An exact restatement of the entire listing is needed, excluding all images.

START Data listing

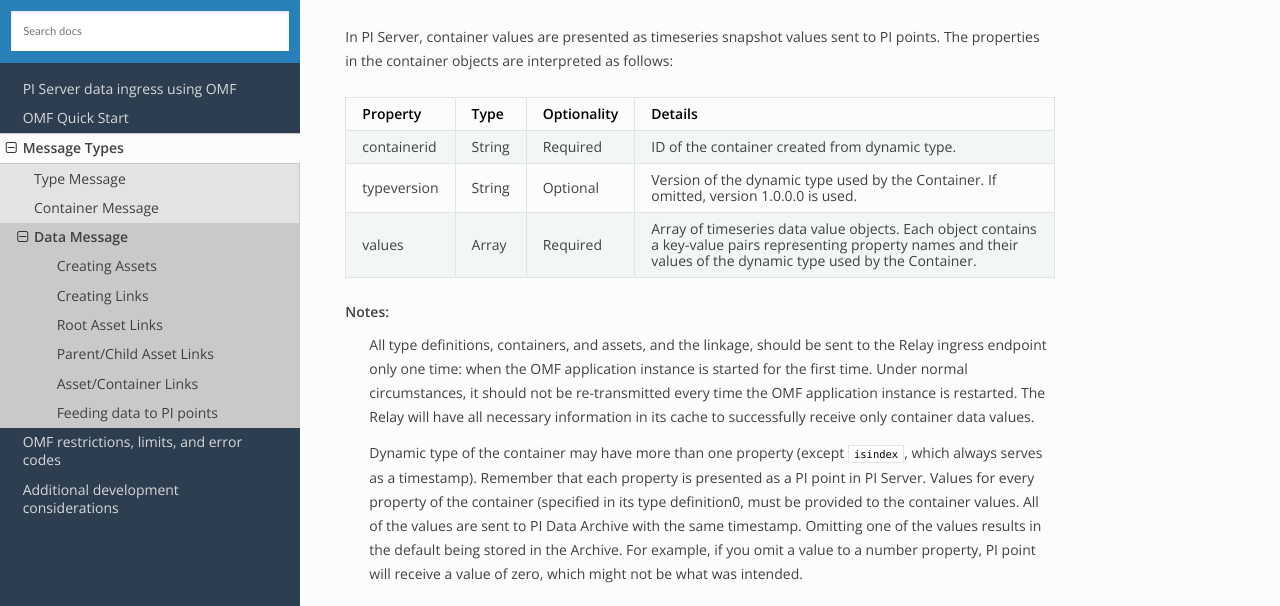
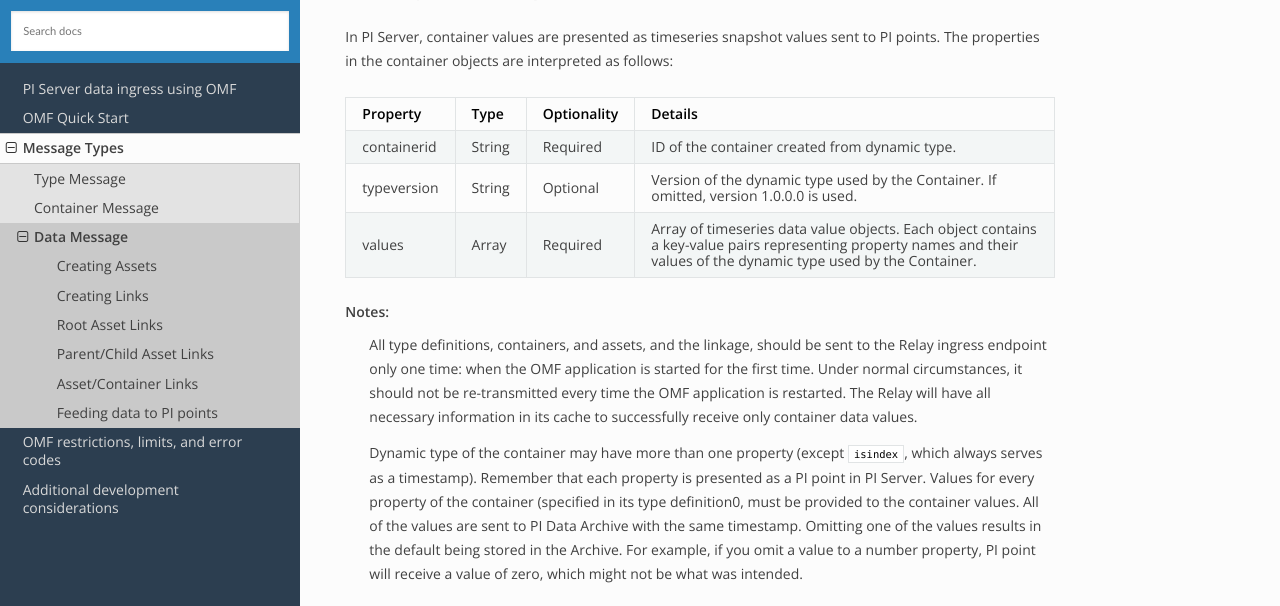
Before and after one commit to osisoft/OMF-Developer-Companion-Guide, a Sphinx documentation site: the page built from docs/OMF_Data_msg.rst, in a window 1280 px wide and 900 px high, scrolled down 3012 px, cut to the strip 0-606 px from the top of the window. Built offline with Sphinx 7.4.7 and the Read the Docs theme 2.0.0, drawn with Linux system fonts in a browser that asks for light colours; some of the changed text lies outside the part shown.

Commit message:
Update OMF_Data_msg.rst

```diff
--- a/docs/OMF_Data_msg.rst
+++ b/docs/OMF_Data_msg.rst
@@ -29,7 +29,7 @@
 +----------------+-------------+---------------+------------------------------------------------------------+
 
 Note that in the values array, properties of each asset designated with the ``isindex`` keyword must be unique.
-The scope of uniqueness is the OMF application instance.
+The scope of uniqueness is the OMF application.
 
 Creating Links
 --------------
@@ -68,7 +68,7 @@
 ----------------
 
 Root asset is presented in PI Server as a top-level AF element in the AF structure tree, which is a child
-of a parent AF Element created for your OMF application instance. For this type of the link,
+of a parent AF Element created for your OMF application. For this type of the link,
 the source and target properties have the following keywords:
 
 
@@ -185,8 +185,8 @@
 
 Notes:
   All type definitions, containers, and assets, and the linkage, should be sent to the Relay ingress endpoint
-  only one time: when the OMF application instance is started for the first time. Under normal circumstances,
-  it should not be re-transmitted every time the OMF application instance is restarted. The Relay will have all necessary
+  only one time: when the OMF application is started for the first time. Under normal circumstances,
+  it should not be re-transmitted every time the OMF application is restarted. The Relay will have all necessary
   information in its cache to successfully receive only container data values.
 
   Dynamic type of the container may have more than one property (except ``isindex``, which always serves as a timestamp).
```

END Data listing

**Result below**
Before and after one commit to osisoft/OMF-Developer-Companion-Guide, a Sphinx documentation site: the page built from docs/OMF_Data_msg.rst, in a window 1280 px wide and 900 px high, scrolled down 3012 px, cut to the strip 0-606 px from the top of the window. Built offline with Sphinx 7.4.7 and the Read the Docs theme 2.0.0, drawn with Linux system fonts in a browser that asks for light colours; some of the changed text lies outside the part shown.

Commit message:
Update OMF_Data_msg.rst

```diff
--- a/docs/OMF_Data_msg.rst
+++ b/docs/OMF_Data_msg.rst
@@ -29,7 +29,7 @@
 +----------------+-------------+---------------+------------------------------------------------------------+
 
 Note that in the values array, properties of each asset designated with the ``isindex`` keyword must be unique.
-The scope of uniqueness is the OMF application instance.
+The scope of uniqueness is the OMF application.
 
 Creating Links
 --------------
@@ -68,7 +68,7 @@
 ----------------
 
 Root asset is presented in PI Server as a top-level AF element in the AF structure tree, which is a child
-of a parent AF Element created for your OMF application instance. For this type of the link,
+of a parent AF Element created for your OMF application. For this type of the link,
 the source and target properties have the following keywords:
 
 
@@ -185,8 +185,8 @@
 
 Notes:
   All type definitions, containers, and assets, and the linkage, should be sent to the Relay ingress endpoint
-  only one time: when the OMF application instance is started for the first time. Under normal circumstances,
-  it should not be re-transmitted every time the OMF application instance is restarted. The Relay will have all necessary
+  only one time: when the OMF application is started for the first time. Under normal circumstances,
+  it should not be re-transmitted every time the OMF application is restarted. The Relay will have all necessary
   information in its cache to successfully receive only container data values.
 
   Dynamic type of the container may have more than one property (except ``isindex``, which always serves as a timestamp).
```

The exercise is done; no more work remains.